Data under study START

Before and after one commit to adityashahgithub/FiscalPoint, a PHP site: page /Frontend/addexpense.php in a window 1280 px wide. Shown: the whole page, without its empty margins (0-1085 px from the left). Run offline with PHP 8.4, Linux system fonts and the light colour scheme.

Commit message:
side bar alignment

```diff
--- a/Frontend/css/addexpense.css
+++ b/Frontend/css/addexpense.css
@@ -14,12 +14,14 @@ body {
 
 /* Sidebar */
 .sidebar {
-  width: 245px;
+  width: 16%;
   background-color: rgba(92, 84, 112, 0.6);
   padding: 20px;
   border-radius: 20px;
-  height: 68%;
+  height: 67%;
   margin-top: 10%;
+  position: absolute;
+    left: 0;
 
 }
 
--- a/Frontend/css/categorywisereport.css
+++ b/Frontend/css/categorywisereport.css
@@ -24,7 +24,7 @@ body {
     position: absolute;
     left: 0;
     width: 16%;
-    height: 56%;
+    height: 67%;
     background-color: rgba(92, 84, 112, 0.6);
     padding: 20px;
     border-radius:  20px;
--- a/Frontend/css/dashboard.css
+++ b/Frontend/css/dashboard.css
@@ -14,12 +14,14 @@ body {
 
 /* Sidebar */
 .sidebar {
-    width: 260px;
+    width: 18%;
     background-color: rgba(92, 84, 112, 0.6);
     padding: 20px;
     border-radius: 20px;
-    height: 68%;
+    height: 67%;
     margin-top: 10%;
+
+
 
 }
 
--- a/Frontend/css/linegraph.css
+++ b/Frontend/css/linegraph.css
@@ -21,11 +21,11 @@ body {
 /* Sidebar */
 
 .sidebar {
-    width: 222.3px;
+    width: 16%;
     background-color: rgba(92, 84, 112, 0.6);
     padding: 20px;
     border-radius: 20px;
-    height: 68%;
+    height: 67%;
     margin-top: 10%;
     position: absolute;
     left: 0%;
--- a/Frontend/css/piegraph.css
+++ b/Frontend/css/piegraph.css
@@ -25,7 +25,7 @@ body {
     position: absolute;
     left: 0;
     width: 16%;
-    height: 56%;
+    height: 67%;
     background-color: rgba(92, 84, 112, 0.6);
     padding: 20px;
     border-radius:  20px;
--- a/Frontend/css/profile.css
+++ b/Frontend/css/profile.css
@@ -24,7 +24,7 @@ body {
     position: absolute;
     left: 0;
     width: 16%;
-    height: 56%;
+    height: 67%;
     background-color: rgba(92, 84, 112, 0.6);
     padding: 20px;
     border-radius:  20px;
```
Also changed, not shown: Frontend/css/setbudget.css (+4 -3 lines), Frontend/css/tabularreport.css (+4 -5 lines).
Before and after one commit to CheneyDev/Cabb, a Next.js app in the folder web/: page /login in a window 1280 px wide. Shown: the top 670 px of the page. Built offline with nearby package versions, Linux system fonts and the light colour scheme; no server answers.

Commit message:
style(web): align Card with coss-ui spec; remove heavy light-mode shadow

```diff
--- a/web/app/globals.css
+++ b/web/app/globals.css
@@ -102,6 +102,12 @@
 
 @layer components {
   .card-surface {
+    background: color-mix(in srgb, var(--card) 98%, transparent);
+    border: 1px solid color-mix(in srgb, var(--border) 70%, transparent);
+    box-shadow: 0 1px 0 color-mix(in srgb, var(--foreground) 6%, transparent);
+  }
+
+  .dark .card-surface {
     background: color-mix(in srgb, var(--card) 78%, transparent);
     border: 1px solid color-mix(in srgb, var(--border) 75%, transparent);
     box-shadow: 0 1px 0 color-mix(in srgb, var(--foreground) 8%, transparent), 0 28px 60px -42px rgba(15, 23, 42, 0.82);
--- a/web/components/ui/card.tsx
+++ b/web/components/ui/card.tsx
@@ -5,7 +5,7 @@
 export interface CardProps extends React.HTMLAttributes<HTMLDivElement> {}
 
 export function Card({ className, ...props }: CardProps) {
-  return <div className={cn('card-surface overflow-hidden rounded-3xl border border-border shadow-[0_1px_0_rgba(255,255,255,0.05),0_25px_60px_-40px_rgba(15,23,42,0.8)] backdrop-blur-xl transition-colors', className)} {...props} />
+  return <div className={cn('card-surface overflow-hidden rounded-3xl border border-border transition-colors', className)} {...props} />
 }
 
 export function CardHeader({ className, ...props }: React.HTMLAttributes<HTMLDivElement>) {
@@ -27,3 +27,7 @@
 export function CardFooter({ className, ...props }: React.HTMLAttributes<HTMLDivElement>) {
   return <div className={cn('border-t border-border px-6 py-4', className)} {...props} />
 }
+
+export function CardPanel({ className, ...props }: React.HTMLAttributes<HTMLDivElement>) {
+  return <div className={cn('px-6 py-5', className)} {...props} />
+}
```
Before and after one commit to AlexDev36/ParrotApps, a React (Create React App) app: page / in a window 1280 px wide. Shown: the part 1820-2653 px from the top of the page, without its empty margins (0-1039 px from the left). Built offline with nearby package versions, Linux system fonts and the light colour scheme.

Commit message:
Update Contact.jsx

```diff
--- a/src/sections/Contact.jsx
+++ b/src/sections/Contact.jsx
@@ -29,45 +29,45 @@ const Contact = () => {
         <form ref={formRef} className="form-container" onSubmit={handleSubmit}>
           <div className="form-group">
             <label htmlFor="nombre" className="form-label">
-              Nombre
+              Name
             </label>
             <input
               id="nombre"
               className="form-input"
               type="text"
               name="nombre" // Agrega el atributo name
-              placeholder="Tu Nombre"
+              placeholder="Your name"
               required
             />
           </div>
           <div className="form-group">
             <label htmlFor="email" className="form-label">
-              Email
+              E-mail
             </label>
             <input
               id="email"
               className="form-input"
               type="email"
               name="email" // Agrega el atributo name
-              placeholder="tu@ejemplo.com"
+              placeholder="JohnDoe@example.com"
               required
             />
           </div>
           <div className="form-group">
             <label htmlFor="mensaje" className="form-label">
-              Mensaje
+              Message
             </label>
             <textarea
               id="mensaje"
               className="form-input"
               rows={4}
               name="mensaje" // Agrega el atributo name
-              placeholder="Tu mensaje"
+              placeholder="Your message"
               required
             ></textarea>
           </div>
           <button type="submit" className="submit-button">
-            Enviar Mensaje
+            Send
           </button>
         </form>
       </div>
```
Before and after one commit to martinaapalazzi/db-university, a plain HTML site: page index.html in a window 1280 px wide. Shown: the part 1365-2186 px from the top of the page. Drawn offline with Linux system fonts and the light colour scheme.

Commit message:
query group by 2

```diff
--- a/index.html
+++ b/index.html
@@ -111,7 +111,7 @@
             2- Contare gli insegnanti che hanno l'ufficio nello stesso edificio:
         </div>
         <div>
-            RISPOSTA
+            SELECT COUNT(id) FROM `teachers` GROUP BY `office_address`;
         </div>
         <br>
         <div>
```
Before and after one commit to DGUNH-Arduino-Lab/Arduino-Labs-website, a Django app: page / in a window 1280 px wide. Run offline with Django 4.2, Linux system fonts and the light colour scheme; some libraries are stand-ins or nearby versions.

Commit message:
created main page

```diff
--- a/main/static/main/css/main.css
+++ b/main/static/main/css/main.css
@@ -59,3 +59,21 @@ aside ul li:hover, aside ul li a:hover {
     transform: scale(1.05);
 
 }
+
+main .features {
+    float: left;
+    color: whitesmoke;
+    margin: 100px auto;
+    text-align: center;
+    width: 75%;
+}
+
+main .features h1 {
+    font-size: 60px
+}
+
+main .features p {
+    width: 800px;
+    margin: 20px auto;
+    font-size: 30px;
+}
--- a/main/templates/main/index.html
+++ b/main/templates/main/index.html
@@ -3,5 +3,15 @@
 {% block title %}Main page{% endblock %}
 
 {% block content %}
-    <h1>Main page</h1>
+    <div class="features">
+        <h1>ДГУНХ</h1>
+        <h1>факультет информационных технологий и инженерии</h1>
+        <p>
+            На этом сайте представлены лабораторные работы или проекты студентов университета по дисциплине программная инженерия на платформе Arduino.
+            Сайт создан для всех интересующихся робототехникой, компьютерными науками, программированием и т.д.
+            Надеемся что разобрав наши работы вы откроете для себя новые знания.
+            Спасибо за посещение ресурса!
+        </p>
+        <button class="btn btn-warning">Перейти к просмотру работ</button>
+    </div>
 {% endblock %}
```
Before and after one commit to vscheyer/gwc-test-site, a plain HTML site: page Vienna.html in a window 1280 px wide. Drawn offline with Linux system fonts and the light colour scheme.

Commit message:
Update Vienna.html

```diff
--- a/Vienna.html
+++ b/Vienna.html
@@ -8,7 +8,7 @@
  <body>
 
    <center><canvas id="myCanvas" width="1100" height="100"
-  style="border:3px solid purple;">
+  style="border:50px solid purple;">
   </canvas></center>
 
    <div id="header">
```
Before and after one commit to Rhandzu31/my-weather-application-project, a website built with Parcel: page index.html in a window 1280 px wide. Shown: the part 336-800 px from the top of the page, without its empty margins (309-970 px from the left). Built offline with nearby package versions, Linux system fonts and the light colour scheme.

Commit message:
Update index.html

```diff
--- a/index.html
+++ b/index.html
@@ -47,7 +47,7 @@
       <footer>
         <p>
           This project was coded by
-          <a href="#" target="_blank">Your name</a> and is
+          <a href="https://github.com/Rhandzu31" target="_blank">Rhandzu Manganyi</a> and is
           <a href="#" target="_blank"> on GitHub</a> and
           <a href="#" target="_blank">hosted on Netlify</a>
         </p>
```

Data under study END

» What to produce
What lines in the entries contain "components"? Report each one by copying it.

» The answer
 @layer components {
--- a/web/components/ui/card.tsx
+++ b/web/components/ui/card.tsx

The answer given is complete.